There are two ways to make any meeting productive and as interesting as it possibly can be. The first is to absorb yourself into the meeting. Don’t allow your mind to drift off. This deliberate attempt to focus on what is being presented and said in the meeting allows you to get as much value out of the experience as possible. Practice being truly present both physically and mentally, don’t just be a piece of meat sitting zoned out. Be a good listener. This will help you to be highly responsive to whatever is being discussed. You will also know when and if you can contribute anything productive to the meeting. You will find you will start to feel you have more to offer.
You will notice an increased sense of respect from others. You will also find that the other people in the meeting are influenced by you, even though they may not be aware of it. How? When they sense that you are truly listening, they will want to listen to you as well. There is a powerful sense of well-deserved trust that comes across when you are really present. People will be drawn to your energy and presence.
The second thing you can do is to make a commitment regarding the meeting, tell yourself that you are going to learn something new from each meeting. Listen intently to what is being said, try to hear something you don’t already know. Search for new insights, wisdom, or a new way of doing something. With an intent to learn, you will find you will learn and develop. Rather than thinking “Yeah, yeah, yeah, I know that stuff already!” Clear your mind and allow yourself to have a beginner’s mind.
The results will be significant and impressive. Your learning curve will dramatically increase. Meetings will become something to look forward to, and who knows they may even become fun! Make the best of them, you are in the meeting anyway. Why not use the time in a productive, healthy way, practising your emotional skills.
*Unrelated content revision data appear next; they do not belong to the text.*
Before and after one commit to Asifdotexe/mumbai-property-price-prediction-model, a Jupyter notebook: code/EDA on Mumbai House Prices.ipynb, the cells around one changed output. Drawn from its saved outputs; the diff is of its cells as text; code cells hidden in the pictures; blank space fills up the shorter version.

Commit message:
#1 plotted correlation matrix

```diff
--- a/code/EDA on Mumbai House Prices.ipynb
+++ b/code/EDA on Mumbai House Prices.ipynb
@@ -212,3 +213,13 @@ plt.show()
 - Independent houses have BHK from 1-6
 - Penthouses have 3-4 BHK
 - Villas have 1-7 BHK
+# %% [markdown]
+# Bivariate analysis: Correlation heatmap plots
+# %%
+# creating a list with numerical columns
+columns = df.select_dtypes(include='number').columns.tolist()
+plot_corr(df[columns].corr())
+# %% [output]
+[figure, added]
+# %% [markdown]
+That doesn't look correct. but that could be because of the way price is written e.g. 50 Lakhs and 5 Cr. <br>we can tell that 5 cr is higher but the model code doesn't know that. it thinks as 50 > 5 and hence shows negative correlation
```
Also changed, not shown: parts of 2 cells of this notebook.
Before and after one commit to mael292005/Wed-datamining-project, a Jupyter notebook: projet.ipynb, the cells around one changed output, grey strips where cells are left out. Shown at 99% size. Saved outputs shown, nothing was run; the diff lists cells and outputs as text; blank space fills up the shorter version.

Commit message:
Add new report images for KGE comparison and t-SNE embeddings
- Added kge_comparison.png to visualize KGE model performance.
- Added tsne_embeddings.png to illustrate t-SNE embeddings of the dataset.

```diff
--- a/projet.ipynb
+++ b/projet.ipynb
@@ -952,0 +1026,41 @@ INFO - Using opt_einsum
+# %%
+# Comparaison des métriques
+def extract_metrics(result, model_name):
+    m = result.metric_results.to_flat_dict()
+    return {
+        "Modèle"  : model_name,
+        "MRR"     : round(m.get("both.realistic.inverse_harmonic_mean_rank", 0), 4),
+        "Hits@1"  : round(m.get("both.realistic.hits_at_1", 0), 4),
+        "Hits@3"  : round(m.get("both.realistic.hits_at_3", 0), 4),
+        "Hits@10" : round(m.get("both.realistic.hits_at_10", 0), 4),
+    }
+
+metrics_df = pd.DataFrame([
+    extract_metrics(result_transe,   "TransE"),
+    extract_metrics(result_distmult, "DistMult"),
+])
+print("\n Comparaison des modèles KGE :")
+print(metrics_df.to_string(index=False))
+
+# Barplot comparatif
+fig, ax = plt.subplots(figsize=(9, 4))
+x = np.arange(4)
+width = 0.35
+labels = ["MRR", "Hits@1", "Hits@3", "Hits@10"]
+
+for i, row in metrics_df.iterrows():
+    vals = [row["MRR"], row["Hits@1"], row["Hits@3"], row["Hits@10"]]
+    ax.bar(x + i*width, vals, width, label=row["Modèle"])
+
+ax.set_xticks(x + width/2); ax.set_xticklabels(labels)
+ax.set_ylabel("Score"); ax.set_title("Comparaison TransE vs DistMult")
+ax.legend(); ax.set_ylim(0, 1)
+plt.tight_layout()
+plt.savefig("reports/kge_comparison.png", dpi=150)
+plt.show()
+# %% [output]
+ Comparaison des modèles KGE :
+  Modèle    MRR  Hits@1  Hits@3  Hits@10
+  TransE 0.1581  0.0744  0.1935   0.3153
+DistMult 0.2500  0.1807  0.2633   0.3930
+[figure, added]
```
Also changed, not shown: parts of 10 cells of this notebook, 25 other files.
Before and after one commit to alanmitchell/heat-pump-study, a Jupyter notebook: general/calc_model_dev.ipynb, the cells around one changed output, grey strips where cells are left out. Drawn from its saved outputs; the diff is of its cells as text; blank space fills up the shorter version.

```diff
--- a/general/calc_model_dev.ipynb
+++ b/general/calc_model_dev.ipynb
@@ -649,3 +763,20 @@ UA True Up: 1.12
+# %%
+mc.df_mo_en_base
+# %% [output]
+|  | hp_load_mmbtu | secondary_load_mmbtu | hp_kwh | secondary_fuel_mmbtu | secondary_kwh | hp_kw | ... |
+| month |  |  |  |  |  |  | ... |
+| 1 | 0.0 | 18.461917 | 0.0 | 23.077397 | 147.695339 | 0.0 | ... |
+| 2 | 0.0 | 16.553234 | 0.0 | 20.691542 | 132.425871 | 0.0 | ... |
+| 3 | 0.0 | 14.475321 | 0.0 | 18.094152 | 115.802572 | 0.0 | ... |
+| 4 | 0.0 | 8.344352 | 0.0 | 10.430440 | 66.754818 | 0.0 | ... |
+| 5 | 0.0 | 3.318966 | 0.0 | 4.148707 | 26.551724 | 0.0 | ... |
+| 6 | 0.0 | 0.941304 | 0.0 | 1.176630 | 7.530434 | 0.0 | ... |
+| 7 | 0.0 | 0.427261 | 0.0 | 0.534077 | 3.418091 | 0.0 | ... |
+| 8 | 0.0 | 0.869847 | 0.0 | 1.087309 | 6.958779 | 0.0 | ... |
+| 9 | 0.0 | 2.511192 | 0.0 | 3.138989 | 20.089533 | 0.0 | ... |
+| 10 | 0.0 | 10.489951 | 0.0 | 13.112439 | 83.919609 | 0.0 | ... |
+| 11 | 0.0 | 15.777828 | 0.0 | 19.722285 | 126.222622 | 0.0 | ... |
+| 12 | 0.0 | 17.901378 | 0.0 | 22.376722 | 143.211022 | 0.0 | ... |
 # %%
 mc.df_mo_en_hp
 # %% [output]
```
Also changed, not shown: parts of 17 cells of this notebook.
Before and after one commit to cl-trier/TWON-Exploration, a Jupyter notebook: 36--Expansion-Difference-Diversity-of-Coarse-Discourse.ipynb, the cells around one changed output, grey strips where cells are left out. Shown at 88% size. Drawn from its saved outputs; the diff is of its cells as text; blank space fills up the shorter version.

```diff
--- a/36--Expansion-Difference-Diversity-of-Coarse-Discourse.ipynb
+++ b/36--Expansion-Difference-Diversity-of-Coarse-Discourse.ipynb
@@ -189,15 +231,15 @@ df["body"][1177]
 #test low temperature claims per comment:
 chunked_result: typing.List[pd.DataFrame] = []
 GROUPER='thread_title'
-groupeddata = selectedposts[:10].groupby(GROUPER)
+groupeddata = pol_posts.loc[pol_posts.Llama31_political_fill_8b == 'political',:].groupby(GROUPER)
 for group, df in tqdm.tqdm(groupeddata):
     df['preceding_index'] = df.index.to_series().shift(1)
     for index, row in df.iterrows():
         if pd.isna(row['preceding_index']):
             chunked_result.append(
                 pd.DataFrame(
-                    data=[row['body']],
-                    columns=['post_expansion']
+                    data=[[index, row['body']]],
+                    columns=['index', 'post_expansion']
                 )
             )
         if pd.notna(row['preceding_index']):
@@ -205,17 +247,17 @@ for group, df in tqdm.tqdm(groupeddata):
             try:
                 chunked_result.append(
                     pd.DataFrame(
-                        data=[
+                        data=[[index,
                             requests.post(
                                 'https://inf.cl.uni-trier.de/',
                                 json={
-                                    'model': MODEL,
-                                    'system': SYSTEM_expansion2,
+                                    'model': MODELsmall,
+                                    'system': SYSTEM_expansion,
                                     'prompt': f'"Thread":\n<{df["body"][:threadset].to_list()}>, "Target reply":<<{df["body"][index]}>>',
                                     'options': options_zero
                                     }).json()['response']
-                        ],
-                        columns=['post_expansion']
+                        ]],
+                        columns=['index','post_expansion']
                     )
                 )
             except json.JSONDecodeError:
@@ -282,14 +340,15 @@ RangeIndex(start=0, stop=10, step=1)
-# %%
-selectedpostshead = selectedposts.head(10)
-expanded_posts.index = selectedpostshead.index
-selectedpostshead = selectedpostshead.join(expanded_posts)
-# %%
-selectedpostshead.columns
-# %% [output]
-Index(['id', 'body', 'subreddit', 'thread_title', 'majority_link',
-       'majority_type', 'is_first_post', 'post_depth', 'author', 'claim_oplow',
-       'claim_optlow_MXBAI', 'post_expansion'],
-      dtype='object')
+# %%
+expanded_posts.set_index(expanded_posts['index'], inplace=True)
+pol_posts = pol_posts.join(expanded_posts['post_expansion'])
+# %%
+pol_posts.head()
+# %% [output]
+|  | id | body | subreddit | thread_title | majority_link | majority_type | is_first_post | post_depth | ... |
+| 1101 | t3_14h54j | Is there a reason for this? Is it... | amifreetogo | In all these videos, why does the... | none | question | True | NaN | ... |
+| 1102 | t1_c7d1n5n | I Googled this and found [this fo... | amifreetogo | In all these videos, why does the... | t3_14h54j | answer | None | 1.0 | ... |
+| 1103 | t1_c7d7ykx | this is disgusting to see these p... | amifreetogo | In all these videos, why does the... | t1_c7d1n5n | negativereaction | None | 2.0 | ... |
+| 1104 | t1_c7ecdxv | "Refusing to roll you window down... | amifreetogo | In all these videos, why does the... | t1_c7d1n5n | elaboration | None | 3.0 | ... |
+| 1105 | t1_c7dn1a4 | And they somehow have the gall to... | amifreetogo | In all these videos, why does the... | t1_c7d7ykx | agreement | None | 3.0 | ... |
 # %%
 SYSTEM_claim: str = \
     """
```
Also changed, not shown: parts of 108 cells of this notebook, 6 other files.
Practising these things will make your work more interesting and effective.
Until next time I wish you peace, happiness and success. Merry Christmas to all that read this.
Martin Acton sensei